In the first part of this lab you developed and linearized the model needed to estimate both the coordinates of point and the misalignment error . Then in the second part you did a preanalysis, reduced the measurements, and took a look at blunder detection. Then in the third part you estimated the unknown parameters and assessed whether or not to scale the variance-covariance matrices. Now let’s wrap things up.

Step 1: Check the precision of your coordinate against the spec again

If you did have to scale the variance-covariance matrices in Step 2 of the third part of this lab, then I would like you to check the precision of the coordinates of point against the spec given earlier. This would mean using the scaled to calculate the semi-major axis at a 95% confidence level again.
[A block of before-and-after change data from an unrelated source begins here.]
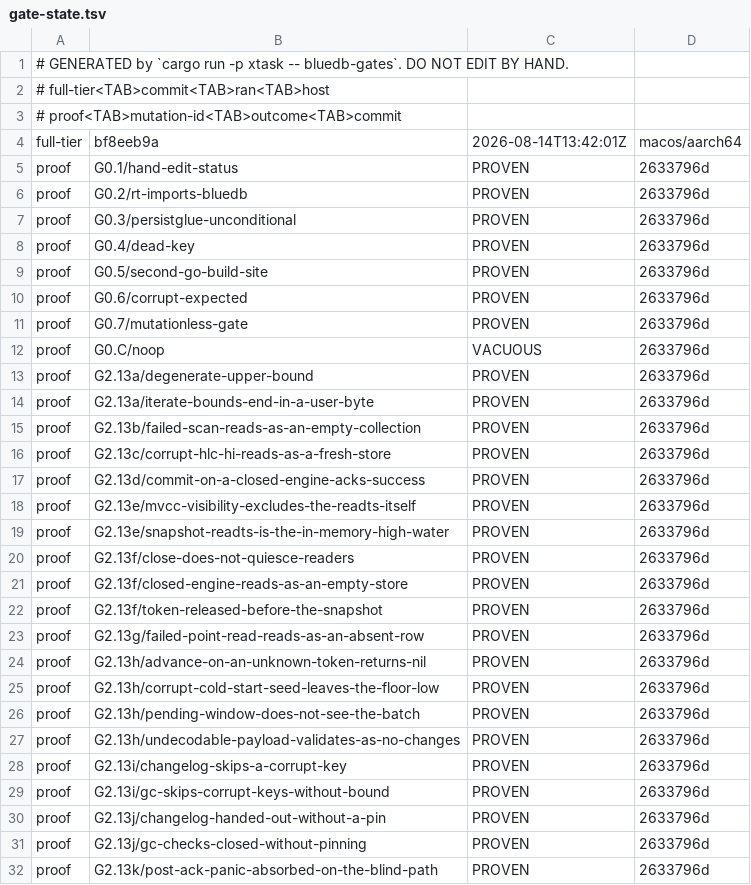
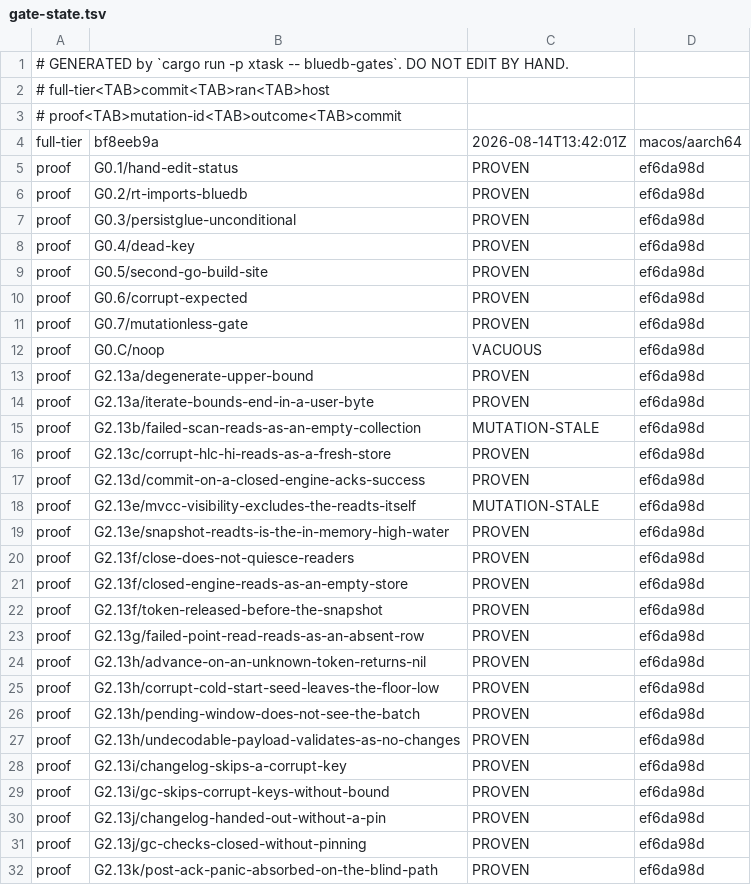
Before and after one commit to anzellai/sky, a TSV file: docs/bluedb/gate-state.tsv, drawn as a sheet; only a part is shown; the diff covers the shown part only.

Commit message:
chore(bluedb-v2): record the RED transcripts — G2.13l's five, each reddening ONE arm
`--verify-mutations` from the repo root. Every G2.13l mutation reports PROVEN and
the canary G0.C still reports VACUOUS.

The recorded transcripts are the discrimination, not a claim about it: each of
the five carries exactly two `--- FAIL:` lines — the parent and ITS OWN arm — and
no other arm appears in any of them. Deleting one N3 consumption point reddens
one property and leaves the other five green, which is what makes each proof a
statement about its own point rather than about "N3 broke".

  commit-door-does-not-consult-the-latch        → the-commit-door-answers-before-the-batch
  transactional-drain-does-not-fold-the-latch   → the-transactional-drain-folds-it-into-its-own-ack
  gc-threshold-persist-does-not-fold-the-latch  → the-gc-threshold-persist-refuses-before-any-delete
  gc-delete-pass-does-not-fold-the-latch        → the-gc-delete-pass-folds-it-into-the-pass-verdict
  close-discards-a-fatal-latched-after-the-last-ack → close-is-the-last-moment-the-process-can-be-told

The threshold-persist row is the one worth reading: with its fold deleted the
pass still ERRORS (the delete pass folds instead), so the assertion that fires is
the discriminating one — the pass DELETED the stale version under a floor it
could not establish.

NOT MINE, and not fixed here: `G2.13b/failed-scan-reads-as-an-empty-collection`
and `G2.13e/mvcc-visibility-excludes-the-readts-itself` report MUTATION-STALE —
their patches no longer apply to `txn.go:599` / `reader.go:288`, both rewritten
by `b540bed2` (H3b). Regenerating them means editing those two files, which
another agent is holding.

```diff
--- a/docs/bluedb/gate-state.tsv
+++ b/docs/bluedb/gate-state.tsv
@@ -4,29 +4,29 @@
 full-tier	bf8eeb9a	2026-08-14T13:42:01Z	macos/aarch64
-proof	G0.1/hand-edit-status	PROVEN	2633796d
-proof	G0.2/rt-imports-bluedb	PROVEN	2633796d
-proof	G0.3/persistglue-unconditional	PROVEN	2633796d
-proof	G0.4/dead-key	PROVEN	2633796d
-proof	G0.5/second-go-build-site	PROVEN	2633796d
-proof	G0.6/corrupt-expected	PROVEN	2633796d
-proof	G0.7/mutationless-gate	PROVEN	2633796d
-proof	G0.C/noop	VACUOUS	2633796d
-proof	G2.13a/degenerate-upper-bound	PROVEN	2633796d
-proof	G2.13a/iterate-bounds-end-in-a-user-byte	PROVEN	2633796d
-proof	G2.13b/failed-scan-reads-as-an-empty-collection	PROVEN	2633796d
-proof	G2.13c/corrupt-hlc-hi-reads-as-a-fresh-store	PROVEN	2633796d
-proof	G2.13d/commit-on-a-closed-engine-acks-success	PROVEN	2633796d
-proof	G2.13e/mvcc-visibility-excludes-the-readts-itself	PROVEN	2633796d
-proof	G2.13e/snapshot-readts-is-the-in-memory-high-water	PROVEN	2633796d
-proof	G2.13f/close-does-not-quiesce-readers	PROVEN	2633796d
-proof	G2.13f/closed-engine-reads-as-an-empty-store	PROVEN	2633796d
-proof	G2.13f/token-released-before-the-snapshot	PROVEN	2633796d
-proof	G2.13g/failed-point-read-reads-as-an-absent-row	PROVEN	2633796d
-proof	G2.13h/advance-on-an-unknown-token-returns-nil	PROVEN	2633796d
-proof	G2.13h/corrupt-cold-start-seed-leaves-the-floor-low	PROVEN	2633796d
-proof	G2.13h/pending-window-does-not-see-the-batch	PROVEN	2633796d
-proof	G2.13h/undecodable-payload-validates-as-no-changes	PROVEN	2633796d
-proof	G2.13i/changelog-skips-a-corrupt-key	PROVEN	2633796d
-proof	G2.13i/gc-skips-corrupt-keys-without-bound	PROVEN	2633796d
-proof	G2.13j/changelog-handed-out-without-a-pin	PROVEN	2633796d
-proof	G2.13j/gc-checks-closed-without-pinning	PROVEN	2633796d
-proof	G2.13k/post-ack-panic-absorbed-on-the-blind-path	PROVEN	2633796d
+proof	G0.1/hand-edit-status	PROVEN	ef6da98d
+proof	G0.2/rt-imports-bluedb	PROVEN	ef6da98d
+proof	G0.3/persistglue-unconditional	PROVEN	ef6da98d
+proof	G0.4/dead-key	PROVEN	ef6da98d
+proof	G0.5/second-go-build-site	PROVEN	ef6da98d
+proof	G0.6/corrupt-expected	PROVEN	ef6da98d
+proof	G0.7/mutationless-gate	PROVEN	ef6da98d
+proof	G0.C/noop	VACUOUS	ef6da98d
+proof	G2.13a/degenerate-upper-bound	PROVEN	ef6da98d
+proof	G2.13a/iterate-bounds-end-in-a-user-byte	PROVEN	ef6da98d
+proof	G2.13b/failed-scan-reads-as-an-empty-collection	MUTATION-STALE	ef6da98d
+proof	G2.13c/corrupt-hlc-hi-reads-as-a-fresh-store	PROVEN	ef6da98d
+proof	G2.13d/commit-on-a-closed-engine-acks-success	PROVEN	ef6da98d
+proof	G2.13e/mvcc-visibility-excludes-the-readts-itself	MUTATION-STALE	ef6da98d
+proof	G2.13e/snapshot-readts-is-the-in-memory-high-water	PROVEN	ef6da98d
+proof	G2.13f/close-does-not-quiesce-readers	PROVEN	ef6da98d
+proof	G2.13f/closed-engine-reads-as-an-empty-store	PROVEN	ef6da98d
+proof	G2.13f/token-released-before-the-snapshot	PROVEN	ef6da98d
+proof	G2.13g/failed-point-read-reads-as-an-absent-row	PROVEN	ef6da98d
+proof	G2.13h/advance-on-an-unknown-token-returns-nil	PROVEN	ef6da98d
+proof	G2.13h/corrupt-cold-start-seed-leaves-the-floor-low	PROVEN	ef6da98d
+proof	G2.13h/pending-window-does-not-see-the-batch	PROVEN	ef6da98d
+proof	G2.13h/undecodable-payload-validates-as-no-changes	PROVEN	ef6da98d
+proof	G2.13i/changelog-skips-a-corrupt-key	PROVEN	ef6da98d
+proof	G2.13i/gc-skips-corrupt-keys-without-bound	PROVEN	ef6da98d
+proof	G2.13j/changelog-handed-out-without-a-pin	PROVEN	ef6da98d
+proof	G2.13j/gc-checks-closed-without-pinning	PROVEN	ef6da98d
+proof	G2.13k/post-ack-panic-absorbed-on-the-blind-path	PROVEN	ef6da98d
```
Also changed, not shown: 5 added rows and 5 edited cells elsewhere in this file, 21 other files.
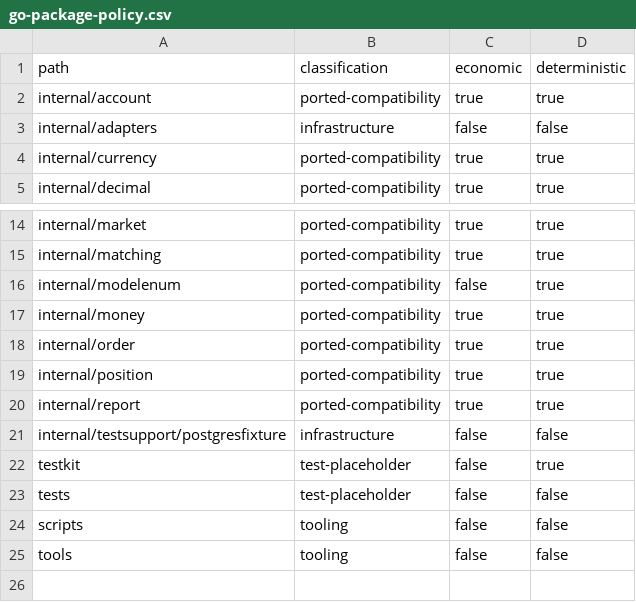
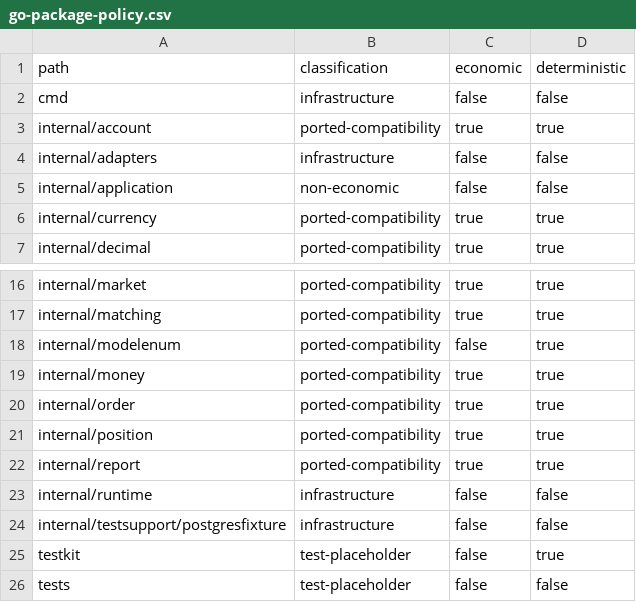
Before and after one commit to pbrazdil/platformgo, a CSV file: policy/go-package-policy.csv, drawn as a sheet; only a part is shown, gaps mark what is left out; the shorter side is filled out with more unchanged rows.

Commit message:
policy: classify phase 3 runtime boundaries

```diff
--- a/policy/go-package-policy.csv
+++ b/policy/go-package-policy.csv
@@ -1,4 +1,6 @@
 path,classification,economic,deterministic
+cmd,infrastructure,false,false
 internal/account,ported-compatibility,true,true
 internal/adapters,infrastructure,false,false
+internal/application,non-economic,false,false
 internal/currency,ported-compatibility,true,true
@@ -20,2 +22,3 @@ internal/position,ported-compatibility,true,true
 internal/report,ported-compatibility,true,true
+internal/runtime,infrastructure,false,false
 internal/testsupport/postgresfixture,infrastructure,false,false
```
Also changed, not shown: 3 other files.
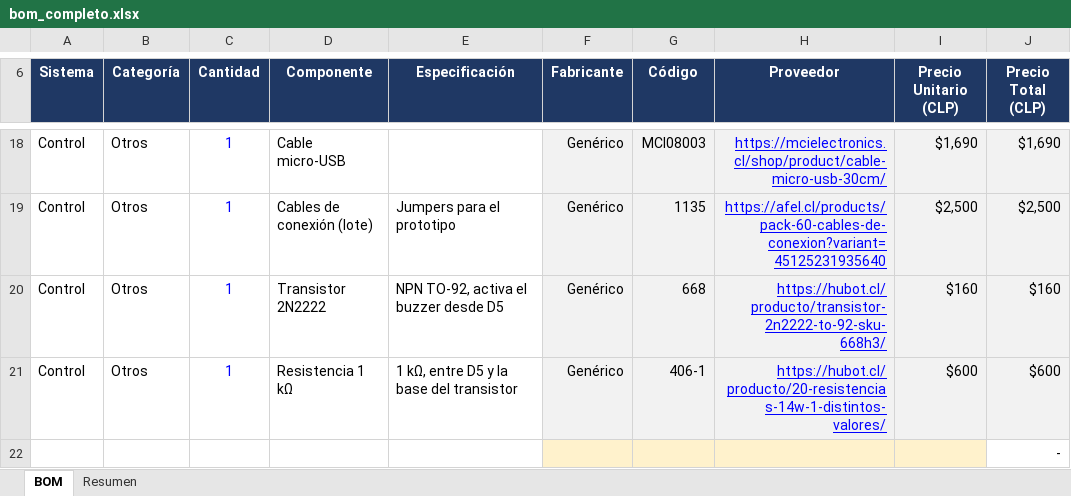
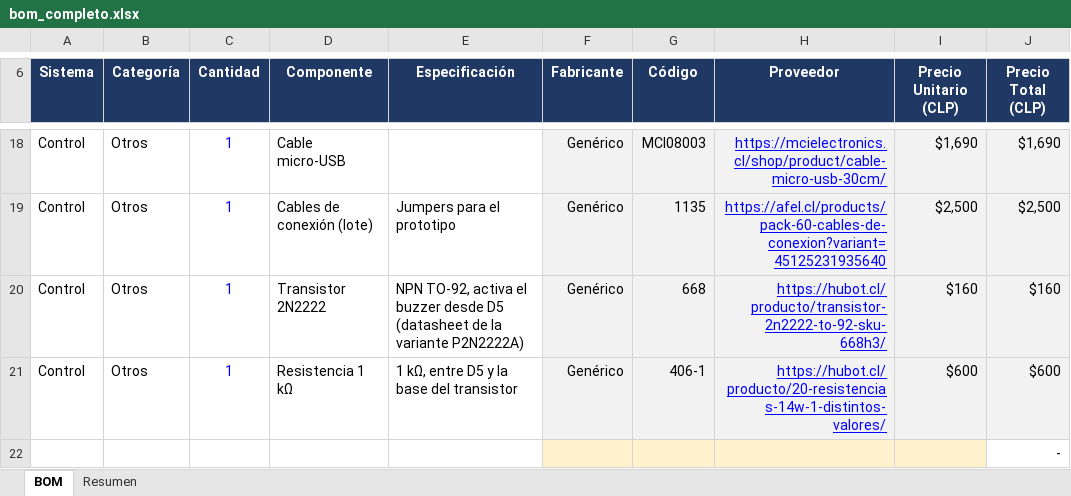
Before and after one commit to Josefarc/TEI-201-Secci-n-4-Grupo-9, an Excel workbook: hardware/bom/bom_completo.xlsx, sheet BOM, drawn as a sheet; only a part is shown, gaps mark what is left out; values as stored, in another font and other column widths than the file's, no borders; the diff names each change by its address in the sheet, - before the commit and + after, or states it on an @@ line.

```diff
--- a/hardware/bom/bom_completo.xlsx (sheet BOM)
+++ b/hardware/bom/bom_completo.xlsx (sheet BOM)
-E20 (Especificación): …desde D5
+E20 (Especificación): …desde D5 (datasheet de la variante P2N2222A)
```
Also changed, not shown: 1 other file.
Is your estimate of the unknown parameters any different? Does the network still meet spec in your estimation?

Reflect upon and document the situation in your report.

Step 2: Finish assessing the precision

You just looked again at the semi-major axis of the error ellipse of the unknown coordinate.

Now I want you to calculate the semi-minor axis (also at a 95% confidence level), as well as the angle .

Document the results in your report and provide a sketch of the error ellipse to scale and oriented properly. Essentially, in doing this you will have diagonalized the variance-covariance matrix of your estimated parameters, a process also called eigenvalue decomposition or principle component analysis. Use your results to comment on this and why it’s important to do it in the case of a survey network.

Also calculate an appropriate measure of the precision of the estimated misalignment error in ppm at a 95% confidence level.

Step 3: Assess the reliability of your network

Use the matrix equation we saw in class to calculate the total reliability of your network and the individual redundancy and absorption numbers.

Document the results of this in your report.

Step 4: Studying the reliability for another look at network design

1. Which measurement do the redundancy numbers suggest is the “most important” to your adjusted solution?

2. Which is the least important?

3. Even with having to estimate the misalignment error in your network, this survey had two more measurements than unknowns. What would the semi-major axis of your unknown coordinate look like if you removed the two “least important” measurements? Did those measurements make a big difference?

• Note: Although it’ll mess with the redundancy numbers, a very quick way to do this is to re-run your adjustment using a very low weight (high standard deviation) for the measurements in question.

4. If you could go back in time and “undo” two measurements and replace them with two others in order to strengthen the network design, what would you recommend? (You don’t need to do a full pre-analysis here – I’m just looking for your intuition based on the geometry of the situation and what the measures of precision and reliability are telling you.)